Measuring animal emotions with infrared thermography: How to realise the potential and avoid the pitfalls

Helena Telkanranta, Elizabeth Paul, Michael Mendl

Research output: Conference materialsAbstract

Abstract

Infrared thermography, also known as thermal imaging, is expected to yield some of the next major steps in improved monitoring of animal welfare. As a non-contact technology enabling rapid measurements on large numbers of individuals, it holds considerable future potential for automated monitoring and handheld assessment tools (eg for farms, zoos and laboratories). In this review, we give an overview of the current body of knowledge; highlight areas requiring further research for practical applications; and offer technical and methodological hints on how to avoid pitfalls and to succeed in thermographic research on animal welfare.
Infrared thermography involves the use of a thermal camera to measure subtle differences and changes in animals’ skin or eye temperatures. These reflect variations in blood flow and muscle contraction, some which are linked to emotions. Thermographic studies on animal emotions have so far mainly focussed on the sympathetic nervous system (SNS). Activated during emotional arousal, the SNS causes vasoconstriction in peripheral blood vessels (eg in the skin and behind the eyes). A pattern of change in eye temperature over time, consisting of a reduction and a subsequent increase, have been physiologically validated in cattle to be triggered by acute sympathetic activity. Another consequence of SNS activity is a temperature reduction in peripheral body parts, and this has been investigated, using thermography, in a number of species, including measurements of the ears of rabbits and dogs, the combs of hens, and the noses of cattle and several species of primates including humans. We review these studies and highlight the emotional and physiological processes that have yet to receive extensive
investigation, including measurement of facial expressions, long-term emotional/mood states and interactions between valence and sympathetic arousal. When investigating emotional effects on thermographic recordings, other factors also have substantial effects on animals’ surface temperature distributions. Recent exercise, metabolic activity, diurnal rhythm, ambient temperature, humidity and nearby heat-reflecting surfaces are some of the most important. Systematic measures of these, and development of new methods to standardise and correct their effects on thermal images, will be a crucial component of developing thermographic techniques for measuring
animal welfare, and improving the quality and reliability of future research. A key component in future success in developing thermographic measures for animal welfare will be interdisciplinary collaboration involving expertise in animal welfare, cognition, physiology and physics.
Original languageEnglish
Number of pages1
Publication statusPublished - 2018
MoE publication typeNot Eligible
EventRecent advances in animal welfare science VI: UFAW symposium - Newcastle, United Kingdom
Duration: 28 Jun 2018 → …
https://www.ufaw.org.uk/ufaw-events/recent-advances-in-animal-welfare-science-vi

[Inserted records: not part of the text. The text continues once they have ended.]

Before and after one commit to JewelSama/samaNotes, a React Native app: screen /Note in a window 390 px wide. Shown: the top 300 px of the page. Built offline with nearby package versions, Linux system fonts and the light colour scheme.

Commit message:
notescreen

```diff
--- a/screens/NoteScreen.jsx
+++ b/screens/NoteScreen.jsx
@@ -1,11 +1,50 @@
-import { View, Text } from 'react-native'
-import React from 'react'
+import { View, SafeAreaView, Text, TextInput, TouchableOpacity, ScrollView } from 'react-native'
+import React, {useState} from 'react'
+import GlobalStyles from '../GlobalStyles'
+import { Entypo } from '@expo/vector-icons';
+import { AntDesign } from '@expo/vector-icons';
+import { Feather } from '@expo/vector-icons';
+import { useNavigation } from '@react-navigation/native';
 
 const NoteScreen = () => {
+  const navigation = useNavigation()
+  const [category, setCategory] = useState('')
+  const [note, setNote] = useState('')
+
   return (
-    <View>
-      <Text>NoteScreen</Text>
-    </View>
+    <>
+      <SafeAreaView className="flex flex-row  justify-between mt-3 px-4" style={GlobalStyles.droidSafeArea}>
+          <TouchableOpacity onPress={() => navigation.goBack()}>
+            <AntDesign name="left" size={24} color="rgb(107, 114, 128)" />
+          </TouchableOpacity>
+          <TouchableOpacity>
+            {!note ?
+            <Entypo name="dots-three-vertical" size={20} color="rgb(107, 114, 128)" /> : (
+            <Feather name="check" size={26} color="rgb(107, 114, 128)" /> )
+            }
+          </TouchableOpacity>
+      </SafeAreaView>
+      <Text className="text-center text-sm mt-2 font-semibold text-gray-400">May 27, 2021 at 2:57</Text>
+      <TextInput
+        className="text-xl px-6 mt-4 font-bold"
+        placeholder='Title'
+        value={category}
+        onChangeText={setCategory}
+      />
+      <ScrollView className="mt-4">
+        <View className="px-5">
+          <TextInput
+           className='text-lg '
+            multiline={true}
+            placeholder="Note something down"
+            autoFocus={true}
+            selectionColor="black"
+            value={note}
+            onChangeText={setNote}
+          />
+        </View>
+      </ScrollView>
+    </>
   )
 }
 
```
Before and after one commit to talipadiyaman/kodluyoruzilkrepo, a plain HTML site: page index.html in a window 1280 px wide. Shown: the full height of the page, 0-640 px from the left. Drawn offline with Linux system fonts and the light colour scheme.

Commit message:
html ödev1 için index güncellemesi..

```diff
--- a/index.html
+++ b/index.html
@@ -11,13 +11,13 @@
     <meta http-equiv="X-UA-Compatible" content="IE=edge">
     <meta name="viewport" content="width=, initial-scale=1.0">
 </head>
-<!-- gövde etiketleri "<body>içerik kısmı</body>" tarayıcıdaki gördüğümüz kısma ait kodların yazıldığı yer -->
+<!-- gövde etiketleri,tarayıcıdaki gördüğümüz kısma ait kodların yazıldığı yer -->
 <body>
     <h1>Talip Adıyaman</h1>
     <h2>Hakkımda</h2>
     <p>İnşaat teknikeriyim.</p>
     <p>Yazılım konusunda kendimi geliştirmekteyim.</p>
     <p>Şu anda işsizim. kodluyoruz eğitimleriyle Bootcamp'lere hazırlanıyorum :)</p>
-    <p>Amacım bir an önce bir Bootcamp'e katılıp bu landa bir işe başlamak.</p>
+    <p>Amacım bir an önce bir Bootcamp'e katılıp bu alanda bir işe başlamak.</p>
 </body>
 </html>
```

Conference

ConferenceRecent advances in animal welfare science VI
CountryUnited Kingdom
CityNewcastle
Period28/06/2018 → …
Internet address

Fields of Science

  • 413 Veterinary science
  • thermography
  • thermal imaging
  • welfare

Cite this

Telkanranta, H., Paul, E., & Mendl, M. (2018). Measuring animal emotions with infrared thermography: How to realise the potential and avoid the pitfalls. Abstract from Recent advances in animal welfare science VI, Newcastle, United Kingdom.